Aubade: Some Peaches, After Storm
So that each is its own, now—each has fallen, blond stillness. Closer, above them, the damselflies pass as they would over water, if the fruit were water, or as bees would, if they weren't somewhere else, had the fruit found already a point more steep in rot, as soon it must, if none shall lift it from the grass whose damp only softens further those parts where flesh goes soft. There are those whom no amount of patience looks likely to improve ever, I always said, meaning gift is random, assigned here, here withheld—almost always correctly as it's turned out: how your hands clear easily the wreckage; how you stand—like a building for a time condemned, then deemed historic. Yes. You will be saved.
From The Rest of Love by Carl Phillips. Copyright © 2004 by Carl Phillips. Reprinted by Farrar, Straus, & Giroux. All rights reserved.
Carl Phillips is the author of several books including Pale Colors in a Tall Field (Farrar, Straus and Giroux, 2020) .He is Professor of English at Washington University in St. Louis.

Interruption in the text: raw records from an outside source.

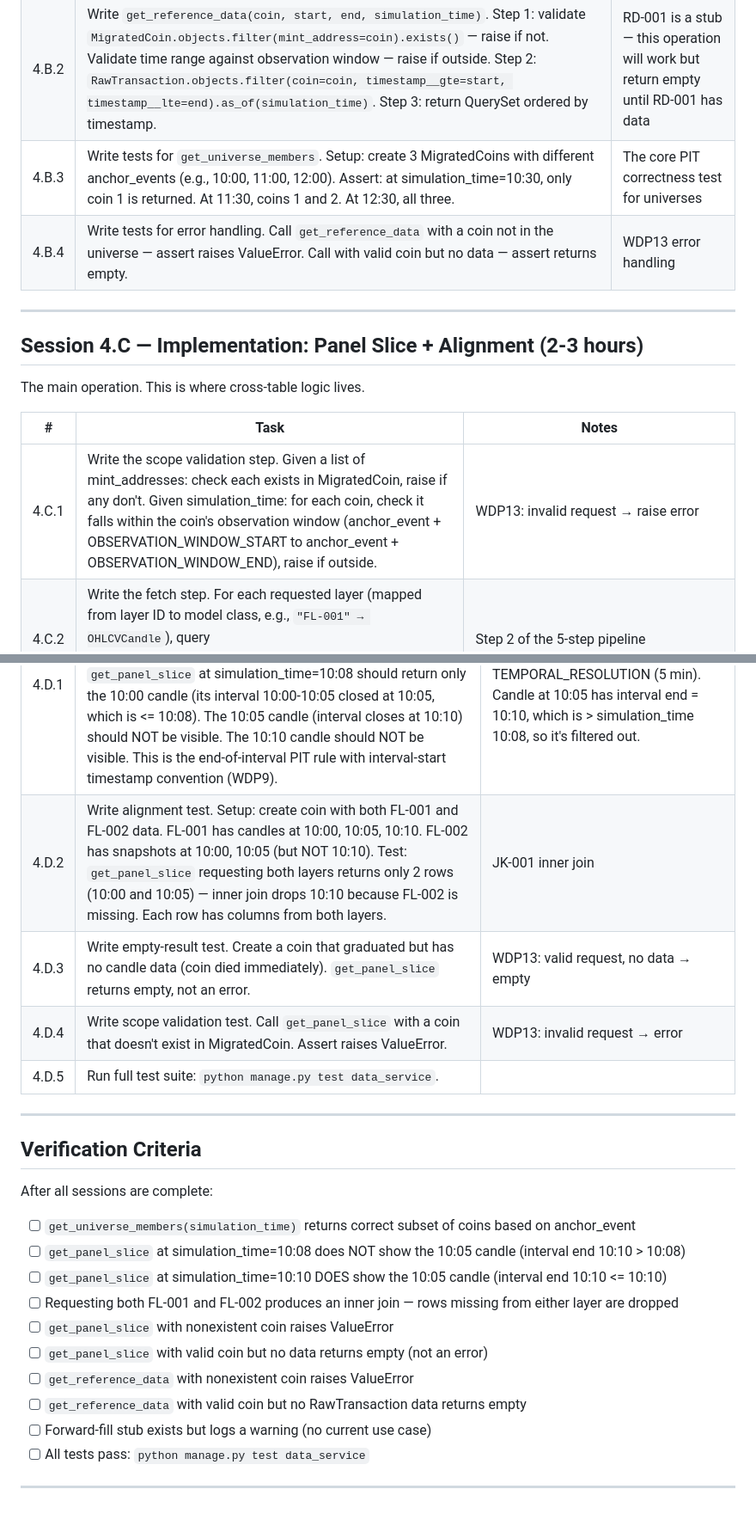
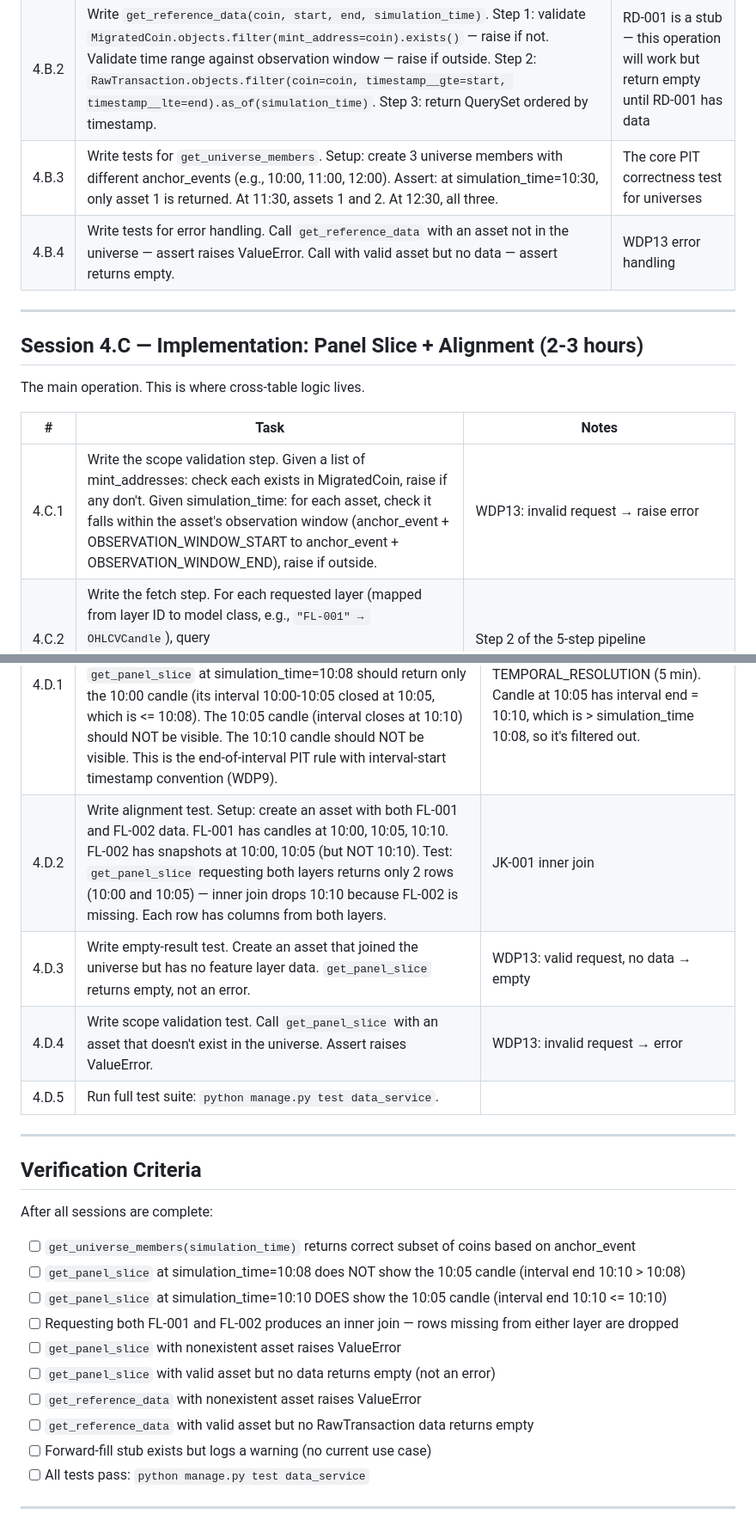
Before and after one commit to BeckVision/marjon, a Markdown page: phases/phase_4.md, 2 parts joined by grey strips. Shown at 86% size. GitHub-like rendering.

```diff
--- a/phases/phase_4.md
+++ b/phases/phase_4.md
@@ -55,8 +55,8 @@ Start with the two simpler operations (single-table, no cross-table logic).
 |---|---|---|
 | 4.B.1 | Write `get_universe_members(simulation_time)`. Call `MigratedCoin.objects.as_of(simulation_time)`. Return the QuerySet. | Thin wrapper around the Phase 1 QuerySet. One line of real logic. |
 | 4.B.2 | Write `get_reference_data(coin, start, end, simulation_time)`. Step 1: validate `MigratedCoin.objects.filter(mint_address=coin).exists()` — raise if not. Validate time range against observation window — raise if outside. Step 2: `RawTransaction.objects.filter(coin=coin, timestamp__gte=start, timestamp__lte=end).as_of(simulation_time)`. Step 3: return QuerySet ordered by timestamp. | RD-001 is a stub — this operation will work but return empty until RD-001 has data |
-| 4.B.3 | Write tests for `get_universe_members`. Setup: create 3 MigratedCoins with different anchor_events (e.g., 10:00, 11:00, 12:00). Assert: at simulation_time=10:30, only coin 1 is returned. At 11:30, coins 1 and 2. At 12:30, all three. | The core PIT correctness test for universes |
-| 4.B.4 | Write tests for error handling. Call `get_reference_data` with a coin not in the universe — assert raises ValueError. Call with valid coin but no data — assert returns empty. | WDP13 error handling |
+| 4.B.3 | Write tests for `get_universe_members`. Setup: create 3 universe members with different anchor_events (e.g., 10:00, 11:00, 12:00). Assert: at simulation_time=10:30, only asset 1 is returned. At 11:30, assets 1 and 2. At 12:30, all three. | The core PIT correctness test for universes |
+| 4.B.4 | Write tests for error handling. Call `get_reference_data` with an asset not in the universe — assert raises ValueError. Call with valid asset but no data — assert returns empty. | WDP13 error handling |
 
 ---
 
@@ -66,7 +66,7 @@ The main operation. This is where cross-table logic lives.
 
 | # | Task | Notes |
 |---|---|---|
-| 4.C.1 | Write the scope validation step. Given a list of mint_addresses: check each exists in MigratedCoin, raise if any don't. Given simulation_time: for each coin, check it falls within the coin's observation window (anchor_event + OBSERVATION_WINDOW_START to anchor_event + OBSERVATION_WINDOW_END), raise if outside. | WDP13: invalid request → raise error |
+| 4.C.1 | Write the scope validation step. Given a list of mint_addresses: check each exists in MigratedCoin, raise if any don't. Given simulation_time: for each asset, check it falls within the asset's observation window (anchor_event + OBSERVATION_WINDOW_START to anchor_event + OBSERVATION_WINDOW_END), raise if outside. | WDP13: invalid request → raise error |
 | 4.C.2 | Write the fetch step. For each requested layer (mapped from layer ID to model class, e.g., `"FL-001" → OHLCVCandle`), query `Model.objects.filter(coin__in=coins)`. Return a dict of `{layer_id: QuerySet}`. | Step 2 of the 5-step pipeline |
 | 4.C.3 | Write the time filter step. For each layer's QuerySet, apply `.as_of(simulation_time)`. Return filtered QuerySets. **This must happen before alignment** — if alignment ran first, forward-fill could carry values from future rows before PIT removes them. | Step 3. warehouse_implementation_guide.md: "Critical ordering: Time filtering happens before alignment." |
 | 4.C.4 | Write the alignment function in `data_service/alignment.py`. Input: dict of `{layer_id: list_of_rows}` (rows as dicts with `coin` and `timestamp` keys plus feature columns). Output: list of merged dicts in wide format. Logic: group rows by (coin, timestamp). For each (coin, timestamp) pair, check if ALL requested layers have a row (inner join). If yes, merge columns from all layers into one dict. If any layer is missing, drop the row. Prefix columns with layer short name to avoid collisions if needed (e.g., `fl001_open_price`, `fl002_total_holders`), or keep flat if column names are already unique. | JK-001: inner join, row-level existence. Current FL-001 and FL-002 have no column name collisions, so flat merge works. |
@@ -80,9 +80,9 @@ The main operation. This is where cross-table logic lives.
 | # | Task | Notes |
 |---|---|---|
 | 4.D.1 | Write PIT enforcement test for feature layers. Setup: create a MigratedCoin with anchor_event at 10:00. Create OHLCVCandles at timestamps 10:00 (covers 10:00-10:05), 10:05 (covers 10:05-10:10), 10:10 (covers 10:10-10:15). Test: `get_panel_slice` at simulation_time=10:08 should return only the 10:00 candle (its interval 10:00-10:05 closed at 10:05, which is <= 10:08). The 10:05 candle (interval closes at 10:10) should NOT be visible. The 10:10 candle should NOT be visible. This is the end-of-interval PIT rule with interval-start timestamp convention (WDP9). | **The single most important test.** Interval end = timestamp + TEMPORAL_RESOLUTION (5 min). Candle at 10:05 has interval end = 10:10, which is > simulation_time 10:08, so it's filtered out. |
-| 4.D.2 | Write alignment test. Setup: create coin with both FL-001 and FL-002 data. FL-001 has candles at 10:00, 10:05, 10:10. FL-002 has snapshots at 10:00, 10:05 (but NOT 10:10). Test: `get_panel_slice` requesting both layers returns only 2 rows (10:00 and 10:05) — inner join drops 10:10 because FL-002 is missing. Each row has columns from both layers. | JK-001 inner join |
-| 4.D.3 | Write empty-result test. Create a coin that graduated but has no candle data (coin died immediately). `get_panel_slice` returns empty, not an error. | WDP13: valid request, no data → empty |
-| 4.D.4 | Write scope validation test. Call `get_panel_slice` with a coin that doesn't exist in MigratedCoin. Assert raises ValueError. | WDP13: invalid request → error |
+| 4.D.2 | Write alignment test. Setup: create an asset with both FL-001 and FL-002 data. FL-001 has candles at 10:00, 10:05, 10:10. FL-002 has snapshots at 10:00, 10:05 (but NOT 10:10). Test: `get_panel_slice` requesting both layers returns only 2 rows (10:00 and 10:05) — inner join drops 10:10 because FL-002 is missing. Each row has columns from both layers. | JK-001 inner join |
+| 4.D.3 | Write empty-result test. Create an asset that joined the universe but has no feature layer data. `get_panel_slice` returns empty, not an error. | WDP13: valid request, no data → empty |
+| 4.D.4 | Write scope validation test. Call `get_panel_slice` with an asset that doesn't exist in the universe. Assert raises ValueError. | WDP13: invalid request → error |
 | 4.D.5 | Run full test suite: `python manage.py test data_service`. | |
 
 ---
@@ -95,10 +95,10 @@ After all sessions are complete:
 - [ ] `get_panel_slice` at simulation_time=10:08 does NOT show the 10:05 candle (interval end 10:10 > 10:08)
 - [ ] `get_panel_slice` at simulation_time=10:10 DOES show the 10:05 candle (interval end 10:10 <= 10:10)
 - [ ] Requesting both FL-001 and FL-002 produces an inner join — rows missing from either layer are dropped
-- [ ] `get_panel_slice` with nonexistent coin raises ValueError
-- [ ] `get_panel_slice` with valid coin but no data returns empty (not an error)
-- [ ] `get_reference_data` with nonexistent coin raises ValueError
-- [ ] `get_reference_data` with valid coin but no RawTransaction data returns empty
+- [ ] `get_panel_slice` with nonexistent asset raises ValueError
+- [ ] `get_panel_slice` with valid asset but no data returns empty (not an error)
+- [ ] `get_reference_data` with nonexistent asset raises ValueError
+- [ ] `get_reference_data` with valid asset but no RawTransaction data returns empty
 - [ ] Forward-fill stub exists but logs a warning (no current use case)
 - [ ] All tests pass: `python manage.py test data_service`
 
```
Also changed, not shown: other parts of phases/phase_4.md (+6 -6 lines), phases/marjon_roadmap.md (+11 -11 lines), phases/phase_1.md (+2 -2 lines).
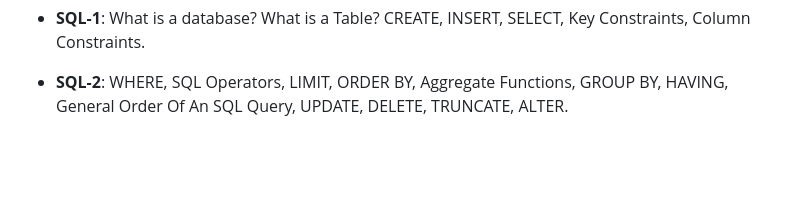
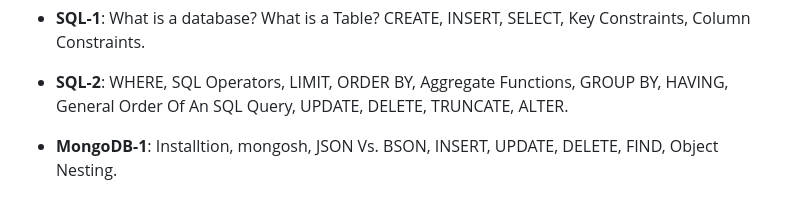
Before and after one commit to K0MPLEXWorksTogether/ApnaCollegeWebDev, a Markdown page: README.md, the part around the change. GitHub-like rendering; blank space fills up the shorter version.

Commit message:
Completed On 6th May

```diff
--- a/README.md
+++ b/README.md
@@ -37,3 +37,4 @@ A documentation of all the code I practised during my web development journey.
 - **REST**: Learning how to create RESTful services for better state management of applications.
 - **SQL-1**: What is a database? What is a Table? CREATE, INSERT, SELECT, Key Constraints, Column Constraints.
 - **SQL-2**: WHERE, SQL Operators, LIMIT, ORDER BY, Aggregate Functions, GROUP BY, HAVING, General Order Of An SQL Query, UPDATE, DELETE, TRUNCATE, ALTER.
+- **MongoDB-1**: Installtion, mongosh, JSON Vs. BSON, INSERT, UPDATE, DELETE, FIND, Object Nesting.
```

Date Published: 2004-01-01
Source URL: https://poets.org/poem/aubade-some-peaches-after-storm